[[ Available records, beginning ]]

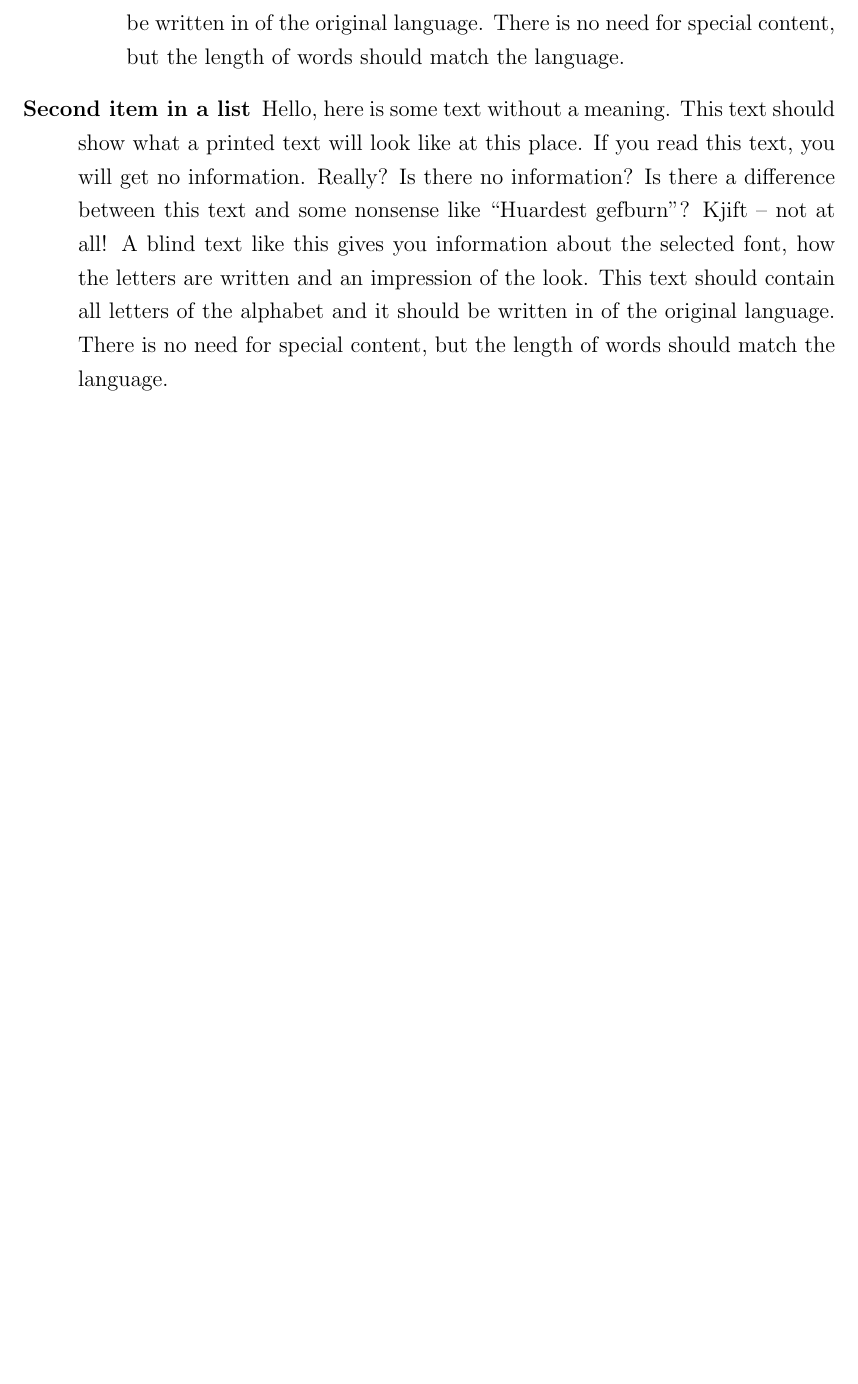
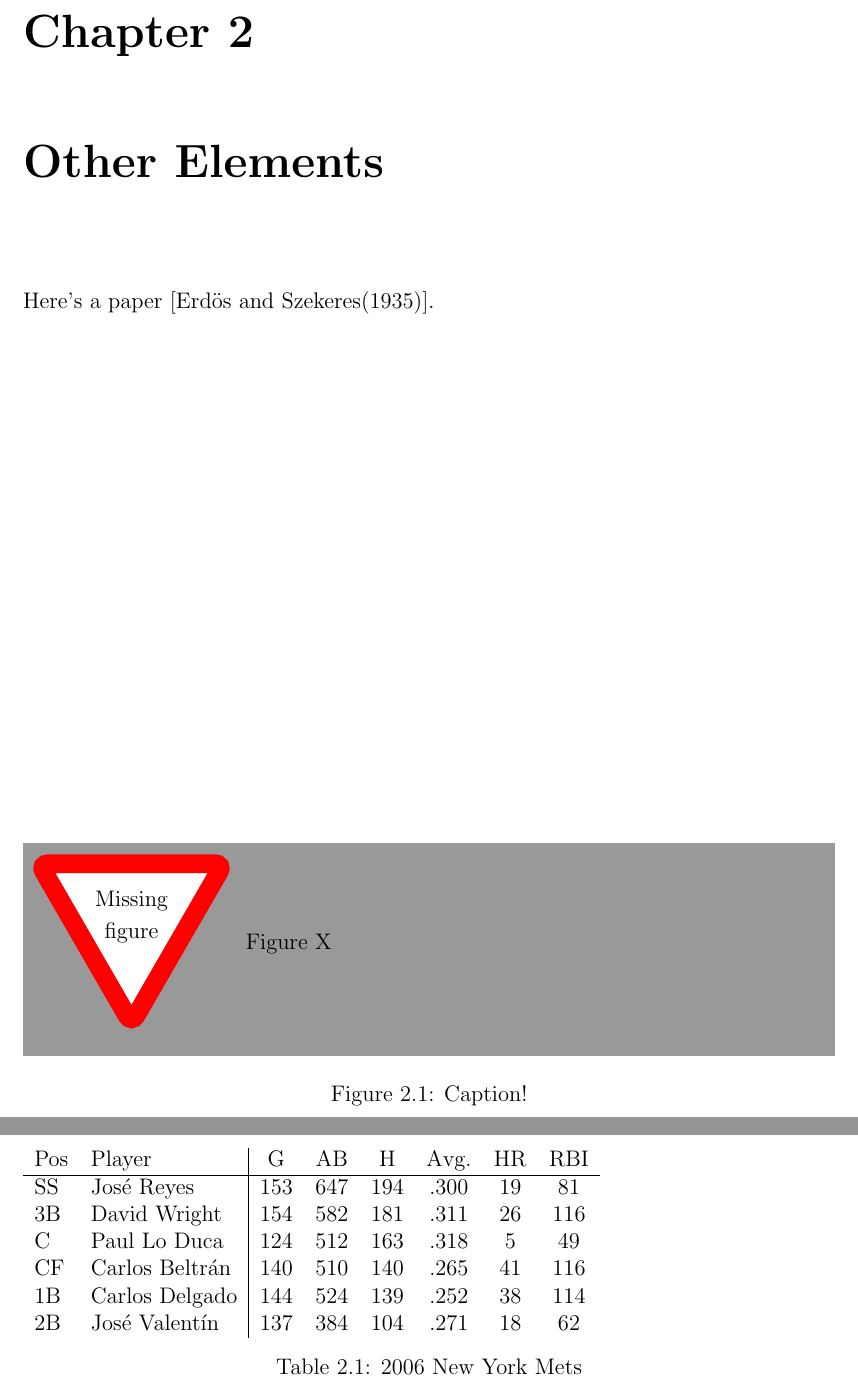
Before and after one commit to DLu/wustl_thesis, a LaTeX thesis (thesis.tex, which reads demo_content.tex): part of page 26 of 26 before the commit and two parts of pages 13 and 14 of 15 after it, the two joined at a grey line, cut at the place of the change, the shorter picture padded with empty space. Compiled offline with pdfLaTeX.

Commit message:
Update content

```diff
--- /dev/null
+++ b/demo_content.tex
@@ -0,0 +1,23 @@
+\blinddocument
+\chapter{Other Elements}
+\begin{figure}
+\missingfigure{Figure X}
+\caption[Caption that Goes in the List of Figures]{Caption!}
+\end{figure}
+
+\begin{table}
+\begin{tabular}{ll|cccccc}
+Pos & Player & G & AB & H & Avg. & HR & RBI \\
+\hline
+SS & José Reyes & 153 & 647 & 194 & .300 & 19 & 81 \\
+3B & David Wright & 154 & 582 & 181 & .311 & 26 & 116 \\
+C & Paul Lo Duca & 124 & 512 & 163 & .318 & 5 & 49 \\
+CF & Carlos Beltrán & 140 & 510 & 140 & .265 & 41 & 116 \\
+1B & Carlos Delgado & 144 & 524 & 139 & .252 & 38 & 114  \\
+2B & José Valentín & 137 & 384 & 104 & .271 & 18 & 62 \\
+
+\end{tabular}
+\caption[Demo Table]{2006 New York Mets}
+\end{table}
+
+Here's a paper \cite{erdos1935combinatorial}.
--- a/thesis.tex
+++ b/thesis.tex
@@ -11,7 +11,7 @@
 \renewcommand{\thesisyear}{1776}
 
 %% Enter title of thesis
-\renewcommand{\thesistitle}{How to Found a Country, then Get a University Named After You}
+\renewcommand{\thesistitle}{How to Found a Country \& Get a University Named After You}
 \renewcommand{\thesisshorttitle}{How to Found a Country}
 
 %% Enter the copyright holder ( DEFAULT is \thesisauthor )
@@ -27,11 +27,12 @@
     Kerry Washington}
 
 %% Enter the dedication
-%\renewcommand{\thesisdedication}{Dedicated to my parents.}
+\renewcommand{\thesisdedication}{Dedicated to my parents.}
 
 %% Just for use with Demo document
 \usepackage[english]{babel}
 \usepackage{blindtext}
+\usepackage{todonotes}
 \begin{document}
 
 \frontmatter
@@ -39,7 +40,7 @@
 %\input{fake_setup}
 \mainmatter
 
-\Blinddocument
+\input{demo_content}
 
 \bibliographystyle{plainnat}
 \begin{spacing}{1.0}
```
Also changed, not shown: citations.bib (added, +9 -0 lines), setup.tex (+2 -0 lines), thesis.tex (2 more changed lines).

[[ Available records, end ]]

• **Work required**: Omitting the pictures, repeat all entries exactly.

• **Finished exercise**:
Before and after one commit to DLu/wustl_thesis, a LaTeX thesis (thesis.tex, which reads demo_content.tex): part of page 26 of 26 before the commit and two parts of pages 13 and 14 of 15 after it, the two joined at a grey line, cut at the place of the change, the shorter picture padded with empty space. Compiled offline with pdfLaTeX.

Commit message:
Update content

```diff
--- /dev/null
+++ b/demo_content.tex
@@ -0,0 +1,23 @@
+\blinddocument
+\chapter{Other Elements}
+\begin{figure}
+\missingfigure{Figure X}
+\caption[Caption that Goes in the List of Figures]{Caption!}
+\end{figure}
+
+\begin{table}
+\begin{tabular}{ll|cccccc}
+Pos & Player & G & AB & H & Avg. & HR & RBI \\
+\hline
+SS & José Reyes & 153 & 647 & 194 & .300 & 19 & 81 \\
+3B & David Wright & 154 & 582 & 181 & .311 & 26 & 116 \\
+C & Paul Lo Duca & 124 & 512 & 163 & .318 & 5 & 49 \\
+CF & Carlos Beltrán & 140 & 510 & 140 & .265 & 41 & 116 \\
+1B & Carlos Delgado & 144 & 524 & 139 & .252 & 38 & 114  \\
+2B & José Valentín & 137 & 384 & 104 & .271 & 18 & 62 \\
+
+\end{tabular}
+\caption[Demo Table]{2006 New York Mets}
+\end{table}
+
+Here's a paper \cite{erdos1935combinatorial}.
--- a/thesis.tex
+++ b/thesis.tex
@@ -11,7 +11,7 @@
 \renewcommand{\thesisyear}{1776}
 
 %% Enter title of thesis
-\renewcommand{\thesistitle}{How to Found a Country, then Get a University Named After You}
+\renewcommand{\thesistitle}{How to Found a Country \& Get a University Named After You}
 \renewcommand{\thesisshorttitle}{How to Found a Country}
 
 %% Enter the copyright holder ( DEFAULT is \thesisauthor )
@@ -27,11 +27,12 @@
     Kerry Washington}
 
 %% Enter the dedication
-%\renewcommand{\thesisdedication}{Dedicated to my parents.}
+\renewcommand{\thesisdedication}{Dedicated to my parents.}
 
 %% Just for use with Demo document
 \usepackage[english]{babel}
 \usepackage{blindtext}
+\usepackage{todonotes}
 \begin{document}
 
 \frontmatter
@@ -39,7 +40,7 @@
 %\input{fake_setup}
 \mainmatter
 
-\Blinddocument
+\input{demo_content}
 
 \bibliographystyle{plainnat}
 \begin{spacing}{1.0}
```
Also changed, not shown: citations.bib (added, +9 -0 lines), setup.tex (+2 -0 lines), thesis.tex (2 more changed lines).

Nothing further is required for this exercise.